Exercise brief: Determine how many lines in the entries below contain "joblistapp", and output that number alone.

[Code change snippets]
==========

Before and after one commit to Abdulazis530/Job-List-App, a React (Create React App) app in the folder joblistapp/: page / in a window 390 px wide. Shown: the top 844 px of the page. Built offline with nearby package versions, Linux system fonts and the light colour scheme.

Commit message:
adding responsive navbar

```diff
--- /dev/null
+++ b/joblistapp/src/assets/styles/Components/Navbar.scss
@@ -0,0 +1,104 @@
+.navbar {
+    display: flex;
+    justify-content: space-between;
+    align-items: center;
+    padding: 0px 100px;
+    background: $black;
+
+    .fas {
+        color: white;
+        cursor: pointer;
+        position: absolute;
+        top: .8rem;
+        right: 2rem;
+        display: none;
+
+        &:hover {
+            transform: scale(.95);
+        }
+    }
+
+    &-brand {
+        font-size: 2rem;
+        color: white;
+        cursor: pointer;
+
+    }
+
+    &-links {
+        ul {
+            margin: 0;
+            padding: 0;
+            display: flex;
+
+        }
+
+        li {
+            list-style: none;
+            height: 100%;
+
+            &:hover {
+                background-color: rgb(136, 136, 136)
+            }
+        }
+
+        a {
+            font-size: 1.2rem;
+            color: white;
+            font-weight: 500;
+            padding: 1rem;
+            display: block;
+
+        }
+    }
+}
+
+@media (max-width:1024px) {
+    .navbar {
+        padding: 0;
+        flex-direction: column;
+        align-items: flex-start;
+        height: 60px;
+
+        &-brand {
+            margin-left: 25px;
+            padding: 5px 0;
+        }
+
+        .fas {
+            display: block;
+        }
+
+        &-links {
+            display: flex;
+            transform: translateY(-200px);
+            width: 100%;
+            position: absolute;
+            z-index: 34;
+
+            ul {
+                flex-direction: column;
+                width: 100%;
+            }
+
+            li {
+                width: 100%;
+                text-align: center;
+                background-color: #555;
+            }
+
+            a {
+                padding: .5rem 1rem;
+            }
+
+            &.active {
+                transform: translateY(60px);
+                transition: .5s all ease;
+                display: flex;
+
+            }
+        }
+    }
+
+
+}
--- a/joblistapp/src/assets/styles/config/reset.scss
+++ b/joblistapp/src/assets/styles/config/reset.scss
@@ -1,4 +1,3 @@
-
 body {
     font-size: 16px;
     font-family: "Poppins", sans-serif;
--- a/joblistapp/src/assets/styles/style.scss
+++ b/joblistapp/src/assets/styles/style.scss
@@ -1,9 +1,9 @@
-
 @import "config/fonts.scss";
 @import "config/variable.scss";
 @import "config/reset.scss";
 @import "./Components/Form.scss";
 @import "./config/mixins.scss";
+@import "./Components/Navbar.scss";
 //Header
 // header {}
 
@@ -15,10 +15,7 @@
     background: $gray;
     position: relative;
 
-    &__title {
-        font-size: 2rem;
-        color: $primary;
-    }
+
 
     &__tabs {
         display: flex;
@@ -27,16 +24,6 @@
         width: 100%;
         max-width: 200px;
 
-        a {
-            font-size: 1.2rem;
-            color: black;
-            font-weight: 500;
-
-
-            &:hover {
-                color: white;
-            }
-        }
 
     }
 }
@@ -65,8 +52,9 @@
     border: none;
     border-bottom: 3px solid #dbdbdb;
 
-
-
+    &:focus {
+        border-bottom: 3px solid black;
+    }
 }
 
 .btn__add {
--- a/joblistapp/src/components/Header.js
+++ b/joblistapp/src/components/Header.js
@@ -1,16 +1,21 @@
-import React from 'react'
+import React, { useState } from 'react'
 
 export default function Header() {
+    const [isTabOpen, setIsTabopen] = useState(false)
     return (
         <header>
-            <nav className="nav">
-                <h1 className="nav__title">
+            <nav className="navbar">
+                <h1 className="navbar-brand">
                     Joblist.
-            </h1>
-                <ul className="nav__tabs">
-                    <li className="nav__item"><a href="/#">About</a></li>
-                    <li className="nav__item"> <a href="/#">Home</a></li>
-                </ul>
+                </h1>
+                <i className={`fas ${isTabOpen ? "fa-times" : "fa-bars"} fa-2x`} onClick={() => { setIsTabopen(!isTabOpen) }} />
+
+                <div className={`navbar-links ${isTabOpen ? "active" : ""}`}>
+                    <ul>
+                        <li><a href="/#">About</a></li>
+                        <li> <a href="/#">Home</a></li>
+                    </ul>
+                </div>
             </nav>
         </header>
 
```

==========

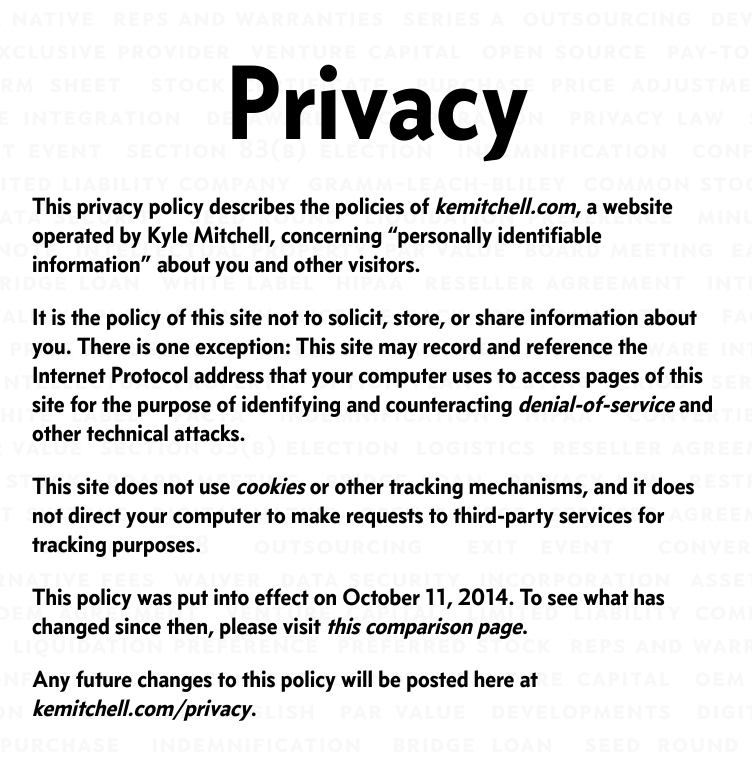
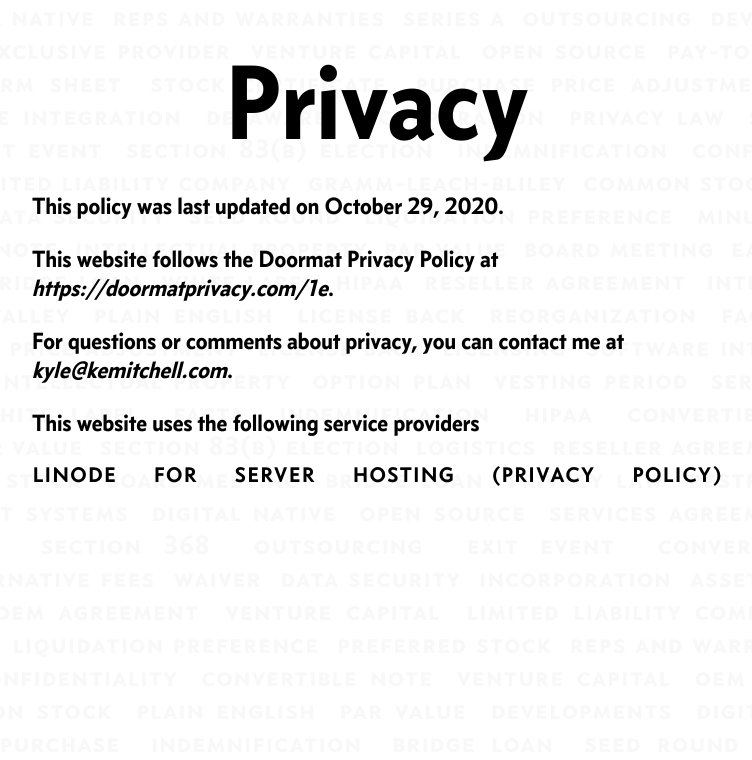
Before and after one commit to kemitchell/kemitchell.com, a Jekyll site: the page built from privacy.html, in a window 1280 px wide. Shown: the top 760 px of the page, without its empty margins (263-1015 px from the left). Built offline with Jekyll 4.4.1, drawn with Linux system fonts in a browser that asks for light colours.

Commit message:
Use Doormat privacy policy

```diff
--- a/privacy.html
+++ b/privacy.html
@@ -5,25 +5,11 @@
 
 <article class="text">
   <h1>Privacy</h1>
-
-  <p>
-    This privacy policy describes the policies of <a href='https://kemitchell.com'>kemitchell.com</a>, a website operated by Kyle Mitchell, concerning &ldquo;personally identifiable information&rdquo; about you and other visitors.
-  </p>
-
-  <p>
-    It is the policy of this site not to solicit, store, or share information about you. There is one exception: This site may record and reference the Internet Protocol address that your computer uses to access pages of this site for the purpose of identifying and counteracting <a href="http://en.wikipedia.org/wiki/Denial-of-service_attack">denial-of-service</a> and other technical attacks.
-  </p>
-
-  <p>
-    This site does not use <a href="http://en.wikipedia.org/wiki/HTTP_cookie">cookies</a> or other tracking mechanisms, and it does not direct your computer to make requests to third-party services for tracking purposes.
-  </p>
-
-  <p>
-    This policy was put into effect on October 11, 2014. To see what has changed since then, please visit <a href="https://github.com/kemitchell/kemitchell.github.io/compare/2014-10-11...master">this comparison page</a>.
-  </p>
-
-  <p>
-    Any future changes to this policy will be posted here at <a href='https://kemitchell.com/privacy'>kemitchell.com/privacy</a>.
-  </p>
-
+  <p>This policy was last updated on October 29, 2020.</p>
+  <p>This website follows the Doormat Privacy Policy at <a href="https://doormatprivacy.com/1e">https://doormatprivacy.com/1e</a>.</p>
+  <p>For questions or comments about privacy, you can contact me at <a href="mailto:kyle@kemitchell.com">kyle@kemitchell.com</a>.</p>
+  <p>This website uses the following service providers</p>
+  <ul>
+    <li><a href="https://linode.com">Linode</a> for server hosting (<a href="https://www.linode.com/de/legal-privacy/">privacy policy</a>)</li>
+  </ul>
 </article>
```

==========

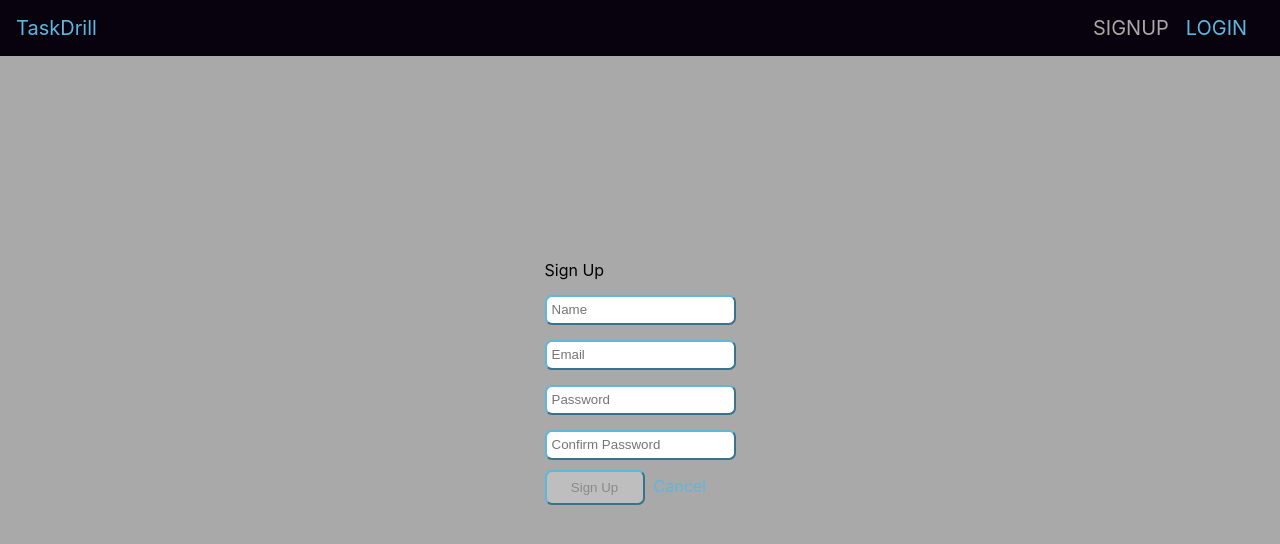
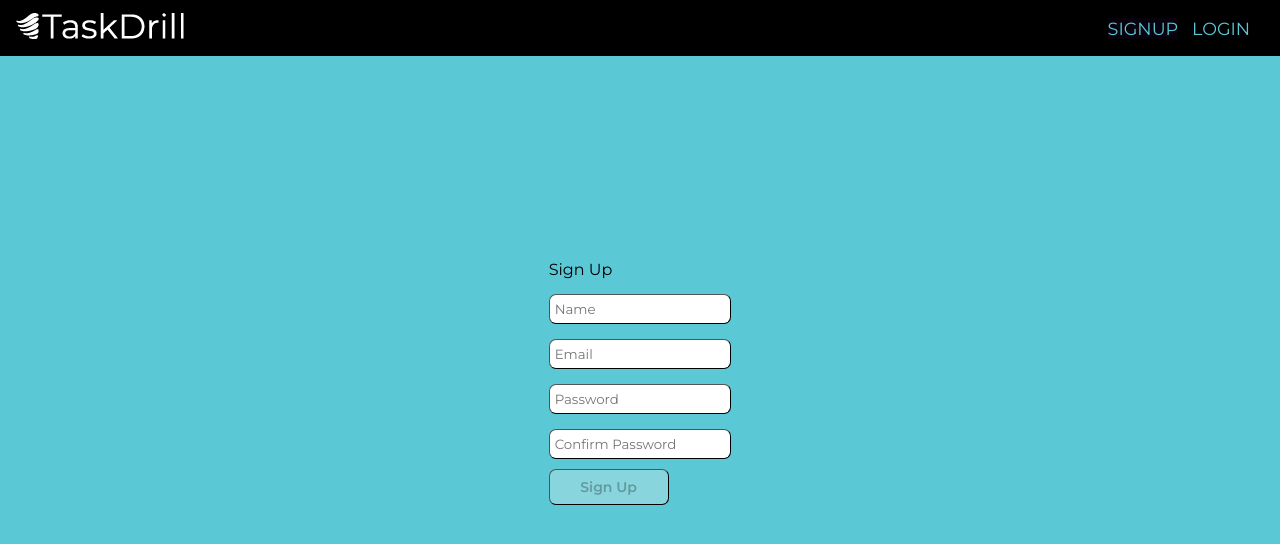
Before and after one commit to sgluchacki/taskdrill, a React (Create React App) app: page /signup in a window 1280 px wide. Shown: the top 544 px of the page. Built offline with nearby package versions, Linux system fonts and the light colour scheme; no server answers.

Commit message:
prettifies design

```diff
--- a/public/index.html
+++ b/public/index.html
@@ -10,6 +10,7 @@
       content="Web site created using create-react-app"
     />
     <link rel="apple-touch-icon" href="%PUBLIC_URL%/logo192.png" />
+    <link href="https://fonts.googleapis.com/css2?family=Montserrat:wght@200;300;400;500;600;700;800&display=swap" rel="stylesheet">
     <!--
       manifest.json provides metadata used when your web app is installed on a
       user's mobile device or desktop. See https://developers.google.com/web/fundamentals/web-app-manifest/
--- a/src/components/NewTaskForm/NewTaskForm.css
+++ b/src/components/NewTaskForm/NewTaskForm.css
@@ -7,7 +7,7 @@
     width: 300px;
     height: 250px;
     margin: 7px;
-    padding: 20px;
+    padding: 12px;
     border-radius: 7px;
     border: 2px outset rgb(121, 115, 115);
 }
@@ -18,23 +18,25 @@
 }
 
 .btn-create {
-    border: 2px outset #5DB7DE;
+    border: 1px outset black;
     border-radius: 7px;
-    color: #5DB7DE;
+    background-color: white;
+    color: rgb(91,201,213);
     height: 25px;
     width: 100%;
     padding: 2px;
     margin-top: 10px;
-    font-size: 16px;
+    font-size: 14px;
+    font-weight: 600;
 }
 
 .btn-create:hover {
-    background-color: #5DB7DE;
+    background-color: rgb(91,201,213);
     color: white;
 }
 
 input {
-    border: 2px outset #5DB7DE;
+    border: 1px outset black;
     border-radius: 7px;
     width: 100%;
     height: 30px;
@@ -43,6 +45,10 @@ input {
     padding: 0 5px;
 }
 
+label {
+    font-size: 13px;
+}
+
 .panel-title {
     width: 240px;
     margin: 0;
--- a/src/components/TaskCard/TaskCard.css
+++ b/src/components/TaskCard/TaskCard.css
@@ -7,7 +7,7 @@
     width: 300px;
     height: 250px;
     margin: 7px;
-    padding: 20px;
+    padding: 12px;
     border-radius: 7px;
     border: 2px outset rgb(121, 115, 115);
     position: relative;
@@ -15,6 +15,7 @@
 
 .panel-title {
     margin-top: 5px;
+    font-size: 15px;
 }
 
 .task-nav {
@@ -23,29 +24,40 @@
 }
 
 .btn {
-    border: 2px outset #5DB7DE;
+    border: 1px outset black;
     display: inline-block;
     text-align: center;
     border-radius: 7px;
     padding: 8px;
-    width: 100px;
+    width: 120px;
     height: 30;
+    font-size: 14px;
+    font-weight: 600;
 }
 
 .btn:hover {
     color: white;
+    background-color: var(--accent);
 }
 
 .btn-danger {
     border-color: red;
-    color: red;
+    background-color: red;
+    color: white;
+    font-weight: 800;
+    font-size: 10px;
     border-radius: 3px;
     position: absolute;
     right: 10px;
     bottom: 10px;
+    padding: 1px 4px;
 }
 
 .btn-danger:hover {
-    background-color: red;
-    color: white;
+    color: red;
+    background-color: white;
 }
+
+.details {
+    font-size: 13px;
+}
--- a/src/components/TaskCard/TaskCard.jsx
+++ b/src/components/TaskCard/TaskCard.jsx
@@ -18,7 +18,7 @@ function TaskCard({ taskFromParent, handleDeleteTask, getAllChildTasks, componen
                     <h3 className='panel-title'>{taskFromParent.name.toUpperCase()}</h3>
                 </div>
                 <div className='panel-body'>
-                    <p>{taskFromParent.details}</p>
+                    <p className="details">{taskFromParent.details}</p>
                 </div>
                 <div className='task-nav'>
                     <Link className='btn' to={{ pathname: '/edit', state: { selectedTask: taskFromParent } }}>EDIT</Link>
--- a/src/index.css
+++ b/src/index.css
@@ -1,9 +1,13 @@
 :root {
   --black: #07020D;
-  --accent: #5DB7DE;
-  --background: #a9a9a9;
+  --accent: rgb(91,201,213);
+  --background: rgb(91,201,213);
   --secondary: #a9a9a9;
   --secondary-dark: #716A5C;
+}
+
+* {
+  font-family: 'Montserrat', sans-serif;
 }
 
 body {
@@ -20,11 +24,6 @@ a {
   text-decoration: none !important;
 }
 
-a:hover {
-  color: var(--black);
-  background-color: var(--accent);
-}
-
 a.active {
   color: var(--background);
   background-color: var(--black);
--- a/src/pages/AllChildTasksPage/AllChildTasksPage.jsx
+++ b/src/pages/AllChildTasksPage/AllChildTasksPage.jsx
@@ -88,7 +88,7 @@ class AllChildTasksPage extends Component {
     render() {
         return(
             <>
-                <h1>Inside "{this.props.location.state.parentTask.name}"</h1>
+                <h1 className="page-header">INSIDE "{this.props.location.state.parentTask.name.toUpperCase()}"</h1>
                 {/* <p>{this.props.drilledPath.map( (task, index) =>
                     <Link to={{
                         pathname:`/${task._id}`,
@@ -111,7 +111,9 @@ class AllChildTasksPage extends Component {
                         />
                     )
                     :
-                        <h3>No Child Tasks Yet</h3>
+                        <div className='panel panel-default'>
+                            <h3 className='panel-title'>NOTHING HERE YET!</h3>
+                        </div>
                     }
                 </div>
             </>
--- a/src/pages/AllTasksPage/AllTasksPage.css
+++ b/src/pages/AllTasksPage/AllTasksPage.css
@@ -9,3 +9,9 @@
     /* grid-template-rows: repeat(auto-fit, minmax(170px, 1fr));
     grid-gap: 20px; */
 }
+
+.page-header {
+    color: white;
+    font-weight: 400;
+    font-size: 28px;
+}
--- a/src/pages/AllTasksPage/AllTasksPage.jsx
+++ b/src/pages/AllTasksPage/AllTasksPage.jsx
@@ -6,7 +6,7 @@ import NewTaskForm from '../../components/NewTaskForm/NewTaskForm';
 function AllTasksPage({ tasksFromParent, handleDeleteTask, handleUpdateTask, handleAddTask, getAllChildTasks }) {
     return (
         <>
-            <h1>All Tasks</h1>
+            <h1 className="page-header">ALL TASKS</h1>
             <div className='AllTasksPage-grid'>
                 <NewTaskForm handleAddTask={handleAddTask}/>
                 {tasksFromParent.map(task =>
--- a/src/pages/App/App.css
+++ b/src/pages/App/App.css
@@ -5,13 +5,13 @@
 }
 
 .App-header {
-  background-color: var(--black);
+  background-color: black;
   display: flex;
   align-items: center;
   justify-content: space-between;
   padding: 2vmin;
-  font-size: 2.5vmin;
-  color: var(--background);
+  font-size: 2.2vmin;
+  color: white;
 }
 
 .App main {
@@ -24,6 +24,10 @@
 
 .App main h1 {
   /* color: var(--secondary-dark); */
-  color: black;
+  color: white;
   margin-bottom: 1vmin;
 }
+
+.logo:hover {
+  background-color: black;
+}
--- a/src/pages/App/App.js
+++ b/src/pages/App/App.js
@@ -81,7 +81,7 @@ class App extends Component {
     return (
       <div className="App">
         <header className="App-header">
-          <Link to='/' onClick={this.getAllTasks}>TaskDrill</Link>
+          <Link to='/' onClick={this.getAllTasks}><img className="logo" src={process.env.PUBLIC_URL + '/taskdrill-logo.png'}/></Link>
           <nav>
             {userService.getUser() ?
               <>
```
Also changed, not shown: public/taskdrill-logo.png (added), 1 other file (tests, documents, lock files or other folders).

==========

Solution for this exercise: 8